The silicon array is annealed at the beginning of every campaign in order to restore the responsivity of pixels affected by latents. This was done for the entire mission with the exception of the MIPSGAL I/II Legacy programs, when the Silicon array was annealed every 12 hours; these programs often observed saturated sources in the Galactic Plane, and thus the recovery from latent images was important. The responsivity of the array (overall flat fielding) drifts for ~1 hour after the anneal, so science observations were typically taken after that time has passed.
We note that, unlike many other instruments, the A/D converter for the MIPS-24 array reaches saturation much before the detector full well is reached. The A/D saturates at about 1/3 of full well. This means that the array is largely still in the linear regime when the A/D converter saturates. Table 2.4 summarizes the performance of the silicon arrays as known from both lab and on-orbit tests.

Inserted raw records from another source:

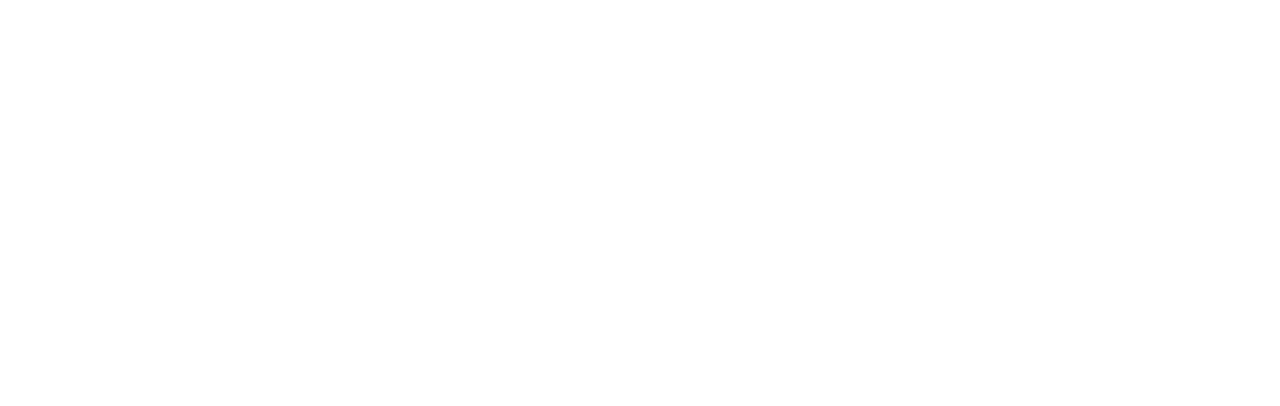
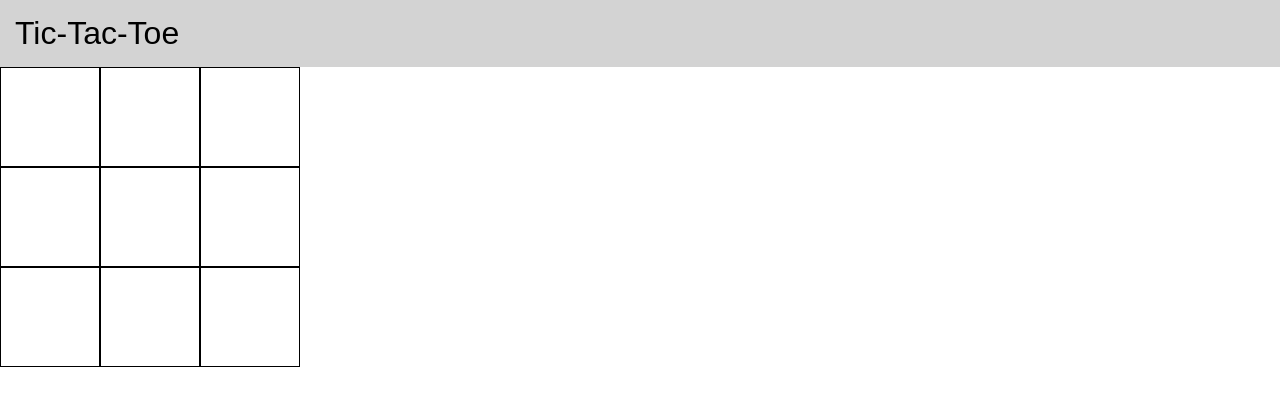
Before and after one commit to Miguel-Matos/tictactoe, a plain HTML site: page index.html in a window 1280 px wide. Drawn offline with Linux system fonts and the light colour scheme.

Commit message:
Getting a general feel for the UI

```diff
--- a/index.html
+++ b/index.html
@@ -5,9 +5,21 @@
   <meta http-equiv="X-UA-Compatible" content="IE=edge">
   <meta name="viewport" content="width=device-width, initial-scale=1.0">
   <script src="src/logic.js" defer></script>
+  <link href="src/input.css" rel="stylesheet" />
   <title>Document</title>
 </head>
 <body>
-
+  <nav id="navbar">Tic-Tac-Toe</nav>
+  <div id="gameArea">
+    <div class="square" id="tl"></div>
+    <div class="square" id="tm"></div>
+    <div class="square" id="tr"></div>
+    <div class="square" id="ml"></div>
+    <div class="square" id="mm"></div>
+    <div class="square" id="mr"></div>
+    <div class="square" id="bl"></div>
+    <div class="square" id="bm"></div>
+    <div class="square" id="br"></div>
+  </div>
 </body>
 </html>
--- a/src/input.css
+++ b/src/input.css
@@ -0,0 +1,24 @@
+* {
+  margin: 0;
+  padding: 0;
+}
+
+body {
+  width: 100%;
+}
+nav {
+  background-color: lightgray;
+  font-size: xx-large;
+  padding: 15px;
+  font-family: sans-serif;
+}
+
+#gameArea {
+  margin: 0 auto;
+  display: grid;
+  grid-template-columns: 100px 100px 100px;
+  grid-template-rows: 100px 100px 100px;
+}
+.square {
+  border: solid 1px black;
+}
```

Table 2.5 summarizes the performance of the Ge:Ga arrays as known from both lab and on-orbit tests. The response of the 70 µm detectors is linear to about 10%. This high degree of linearity is one of the primary benefits of the capacitive transimpedence amplifier (CTIA) readout design of these arrays, as well as the use of the scan mirror to modulate the signals within the 'fast' response of the detectors. For the 160 µm array the 'fast' and 'slow' response times are not as widely separated, and the linearity of the response is correspondingly worse than for the 70 µm array. The pipeline corrects for all well-characterized nonlinearities.
Saturation for any particular pixel occurs at 4x105 electrons, and is very abrupt due to the use of the CTIA readouts. The saturation value given in Table 2.5 is intentionally smaller than this value to allow for measured pixel-to-pixel variations in responsivity of the arrays, such that an exposure designed using the nominal responsivity values will not saturate any of the pixels in the arrays. Intra-pixel variations in responsivity are uncharacterized, but are expected to be relatively unimportant because the PSF is well sampled. Such variations may be a greater concern for the wide FOV mode of the 70 µm array, where the pixels are relatively large. However, in all cases, the high sampling redundancy in the MIPS data will tend to make the effects of these variations average out. Dead space between pixels is very near zero.
** Read noises on orbit are 1000-1500 electrons due to cosmic ray effects.
Cross-talk between pixels that receive a radiation hit during an exposure and neighboring pixels is less than 1%. The rate of cosmic ray hits on the large Ge:Ga pixels is high, about once per 12 seconds. The impact of cosmic ray strikes on data quality is minimized by eliminating cross-talk and by employing a sophisticated scheme for detecting and removing cosmic ray hits in pipeline-processing of the data.